Of course, the well-known anti-inflammatory properties of CBD may be beneficial to the inflammation that often comes with outbreaks.
The study concludes as follows: “Collectively, our findings suggest that, due to the combined lipostatic, anti-proliferative, and anti-inflammatory effects, CBD has potential as a promising therapeutic agent for the treatment of acne vulgaris.”
Practical use of cannabis for acne
The study referred to in the above paragraphs is far from being the only research available. There are other studies that show CBD, as well as less-targeted use of cannabinoids, could be beneficial to acne sufferers (just a couple worth mentioning are this one and this one). However, acne isn’t yet recognized as something officially treatable with cannabis, or CBD.
Places where medicinal cannabis is authorized often function based on a list of ailments approved by governmental entities in charge of public health. Unfortunately, dermatological conditions are often not yet a priority for policy-makers.
However, for patients residing in places in which CBD oil made from industrial hemp (as opposed to made from medicinal cannabis) is freely available for purchase – i.e., some of the places in which industrial hemp is legal – there is a possibility for improvement. Availability generally depends on specifics inherent to each country’s legislation on industrial hemp, import of dietary supplements (if ordering abroad), CBD percentages regulations, etc.
- Disclaimer:This article is not a substitute for professional medical advice, diagnosis, or treatment. Always consult with your doctor or other licensed medical professional.
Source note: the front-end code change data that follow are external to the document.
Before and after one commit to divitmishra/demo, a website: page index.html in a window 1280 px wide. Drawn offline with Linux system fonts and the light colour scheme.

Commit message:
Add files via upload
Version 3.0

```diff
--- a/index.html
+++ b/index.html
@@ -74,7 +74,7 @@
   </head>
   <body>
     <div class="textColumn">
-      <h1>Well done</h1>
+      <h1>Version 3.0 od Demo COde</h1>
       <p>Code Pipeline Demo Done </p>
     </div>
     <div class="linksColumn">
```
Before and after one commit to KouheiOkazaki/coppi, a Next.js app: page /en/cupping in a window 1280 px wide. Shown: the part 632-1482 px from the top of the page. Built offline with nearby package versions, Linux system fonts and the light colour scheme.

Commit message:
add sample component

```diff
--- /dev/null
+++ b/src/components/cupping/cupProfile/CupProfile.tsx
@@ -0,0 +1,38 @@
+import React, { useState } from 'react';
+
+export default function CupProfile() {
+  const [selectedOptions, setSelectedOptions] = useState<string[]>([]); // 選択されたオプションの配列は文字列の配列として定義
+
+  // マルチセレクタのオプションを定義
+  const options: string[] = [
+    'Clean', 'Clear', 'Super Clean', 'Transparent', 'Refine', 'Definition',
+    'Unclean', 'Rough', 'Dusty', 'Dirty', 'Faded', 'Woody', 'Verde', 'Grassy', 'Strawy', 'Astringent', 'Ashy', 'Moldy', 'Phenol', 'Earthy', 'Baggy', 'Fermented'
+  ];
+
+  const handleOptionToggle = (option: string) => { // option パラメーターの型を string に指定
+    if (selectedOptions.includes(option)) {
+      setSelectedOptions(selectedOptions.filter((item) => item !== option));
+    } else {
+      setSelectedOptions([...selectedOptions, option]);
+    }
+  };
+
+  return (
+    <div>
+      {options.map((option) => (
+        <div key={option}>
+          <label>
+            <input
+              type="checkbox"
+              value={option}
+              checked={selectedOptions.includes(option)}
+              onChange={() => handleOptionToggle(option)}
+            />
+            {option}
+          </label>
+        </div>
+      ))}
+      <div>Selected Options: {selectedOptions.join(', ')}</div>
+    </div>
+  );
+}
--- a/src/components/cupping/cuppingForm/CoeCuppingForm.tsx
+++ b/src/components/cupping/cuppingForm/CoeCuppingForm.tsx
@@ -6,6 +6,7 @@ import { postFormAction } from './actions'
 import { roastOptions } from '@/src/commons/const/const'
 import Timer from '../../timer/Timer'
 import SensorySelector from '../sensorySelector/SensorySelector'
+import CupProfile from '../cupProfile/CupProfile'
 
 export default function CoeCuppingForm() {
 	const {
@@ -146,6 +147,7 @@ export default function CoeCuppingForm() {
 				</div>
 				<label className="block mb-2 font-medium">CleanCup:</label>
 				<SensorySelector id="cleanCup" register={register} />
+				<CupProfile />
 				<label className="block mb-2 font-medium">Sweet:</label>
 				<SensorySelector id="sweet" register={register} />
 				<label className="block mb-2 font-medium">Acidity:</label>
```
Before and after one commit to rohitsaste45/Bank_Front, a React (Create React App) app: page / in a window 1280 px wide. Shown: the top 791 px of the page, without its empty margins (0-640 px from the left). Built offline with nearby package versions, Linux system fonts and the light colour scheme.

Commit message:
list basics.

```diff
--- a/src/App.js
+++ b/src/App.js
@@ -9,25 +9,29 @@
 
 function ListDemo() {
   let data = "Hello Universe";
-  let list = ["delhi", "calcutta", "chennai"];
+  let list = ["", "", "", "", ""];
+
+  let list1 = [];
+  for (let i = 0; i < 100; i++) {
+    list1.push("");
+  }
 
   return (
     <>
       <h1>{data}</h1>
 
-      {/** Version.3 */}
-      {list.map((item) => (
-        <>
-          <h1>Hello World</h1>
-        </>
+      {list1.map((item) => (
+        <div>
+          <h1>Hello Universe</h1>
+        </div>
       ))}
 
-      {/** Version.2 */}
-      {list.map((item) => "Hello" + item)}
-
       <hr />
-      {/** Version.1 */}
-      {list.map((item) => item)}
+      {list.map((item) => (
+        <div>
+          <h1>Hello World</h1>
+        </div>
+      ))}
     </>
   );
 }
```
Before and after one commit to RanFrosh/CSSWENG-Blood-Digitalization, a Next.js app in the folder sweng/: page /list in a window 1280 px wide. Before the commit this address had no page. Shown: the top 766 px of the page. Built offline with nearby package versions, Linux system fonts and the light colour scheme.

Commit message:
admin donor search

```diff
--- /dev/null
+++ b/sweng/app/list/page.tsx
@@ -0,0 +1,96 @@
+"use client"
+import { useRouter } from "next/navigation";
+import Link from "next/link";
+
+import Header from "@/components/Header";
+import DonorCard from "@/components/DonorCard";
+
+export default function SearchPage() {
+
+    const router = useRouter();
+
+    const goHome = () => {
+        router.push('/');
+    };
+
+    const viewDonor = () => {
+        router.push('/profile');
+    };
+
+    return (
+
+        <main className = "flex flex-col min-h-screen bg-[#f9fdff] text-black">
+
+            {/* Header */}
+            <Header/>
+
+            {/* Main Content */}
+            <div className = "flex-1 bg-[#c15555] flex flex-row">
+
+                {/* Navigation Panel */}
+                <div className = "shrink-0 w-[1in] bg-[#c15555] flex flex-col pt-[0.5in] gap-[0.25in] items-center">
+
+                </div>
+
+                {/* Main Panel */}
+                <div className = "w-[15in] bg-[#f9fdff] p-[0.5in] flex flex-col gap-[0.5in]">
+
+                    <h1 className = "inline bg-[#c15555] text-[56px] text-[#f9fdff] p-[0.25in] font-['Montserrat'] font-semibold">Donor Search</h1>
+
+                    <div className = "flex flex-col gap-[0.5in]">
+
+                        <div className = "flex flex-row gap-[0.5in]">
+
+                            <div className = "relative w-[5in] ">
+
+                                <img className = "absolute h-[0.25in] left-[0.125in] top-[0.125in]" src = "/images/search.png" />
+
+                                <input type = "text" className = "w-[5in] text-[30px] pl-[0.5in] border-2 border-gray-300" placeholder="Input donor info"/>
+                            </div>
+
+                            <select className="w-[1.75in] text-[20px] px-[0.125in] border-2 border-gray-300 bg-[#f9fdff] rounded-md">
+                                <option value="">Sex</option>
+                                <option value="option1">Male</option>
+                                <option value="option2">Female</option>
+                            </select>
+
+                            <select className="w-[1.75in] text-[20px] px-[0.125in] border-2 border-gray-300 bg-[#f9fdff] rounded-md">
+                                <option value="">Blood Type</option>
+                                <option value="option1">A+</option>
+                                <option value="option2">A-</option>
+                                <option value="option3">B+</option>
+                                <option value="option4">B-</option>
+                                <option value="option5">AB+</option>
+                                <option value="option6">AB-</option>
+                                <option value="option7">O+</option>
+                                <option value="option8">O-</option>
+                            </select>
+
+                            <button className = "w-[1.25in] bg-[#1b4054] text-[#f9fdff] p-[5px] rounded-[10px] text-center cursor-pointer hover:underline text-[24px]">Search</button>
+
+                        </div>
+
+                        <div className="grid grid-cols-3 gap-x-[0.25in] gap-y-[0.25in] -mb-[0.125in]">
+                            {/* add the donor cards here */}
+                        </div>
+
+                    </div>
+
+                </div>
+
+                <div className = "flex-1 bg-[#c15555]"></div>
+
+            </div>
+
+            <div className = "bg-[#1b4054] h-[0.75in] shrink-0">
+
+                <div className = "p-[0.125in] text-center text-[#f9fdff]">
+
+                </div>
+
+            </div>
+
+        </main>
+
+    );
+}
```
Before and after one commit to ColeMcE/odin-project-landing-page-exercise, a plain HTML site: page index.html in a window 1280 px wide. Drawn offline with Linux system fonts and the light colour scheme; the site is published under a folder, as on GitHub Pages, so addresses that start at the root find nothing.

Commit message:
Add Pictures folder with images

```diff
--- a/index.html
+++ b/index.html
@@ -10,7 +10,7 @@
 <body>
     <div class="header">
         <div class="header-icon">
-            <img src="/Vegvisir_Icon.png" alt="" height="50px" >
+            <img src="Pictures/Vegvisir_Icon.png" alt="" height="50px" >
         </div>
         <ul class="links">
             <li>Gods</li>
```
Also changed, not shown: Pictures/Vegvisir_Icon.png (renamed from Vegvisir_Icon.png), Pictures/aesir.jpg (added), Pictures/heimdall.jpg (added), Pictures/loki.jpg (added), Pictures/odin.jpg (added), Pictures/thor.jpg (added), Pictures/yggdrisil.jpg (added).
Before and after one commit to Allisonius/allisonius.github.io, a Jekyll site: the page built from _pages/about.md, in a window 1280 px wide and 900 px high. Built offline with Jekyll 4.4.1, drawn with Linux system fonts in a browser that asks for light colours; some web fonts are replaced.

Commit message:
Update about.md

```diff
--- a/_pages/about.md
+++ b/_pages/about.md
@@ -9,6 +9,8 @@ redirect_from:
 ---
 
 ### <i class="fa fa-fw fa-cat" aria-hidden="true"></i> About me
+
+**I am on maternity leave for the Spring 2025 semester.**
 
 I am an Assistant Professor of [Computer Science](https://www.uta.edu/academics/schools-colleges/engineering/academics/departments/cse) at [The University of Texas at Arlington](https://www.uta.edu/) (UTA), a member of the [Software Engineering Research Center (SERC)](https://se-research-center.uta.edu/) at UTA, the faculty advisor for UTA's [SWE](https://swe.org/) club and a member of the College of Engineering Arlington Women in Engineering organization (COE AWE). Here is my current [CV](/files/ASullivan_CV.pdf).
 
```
Do not delay seeking medical advice or disregard medical advice due to something you have read on this website.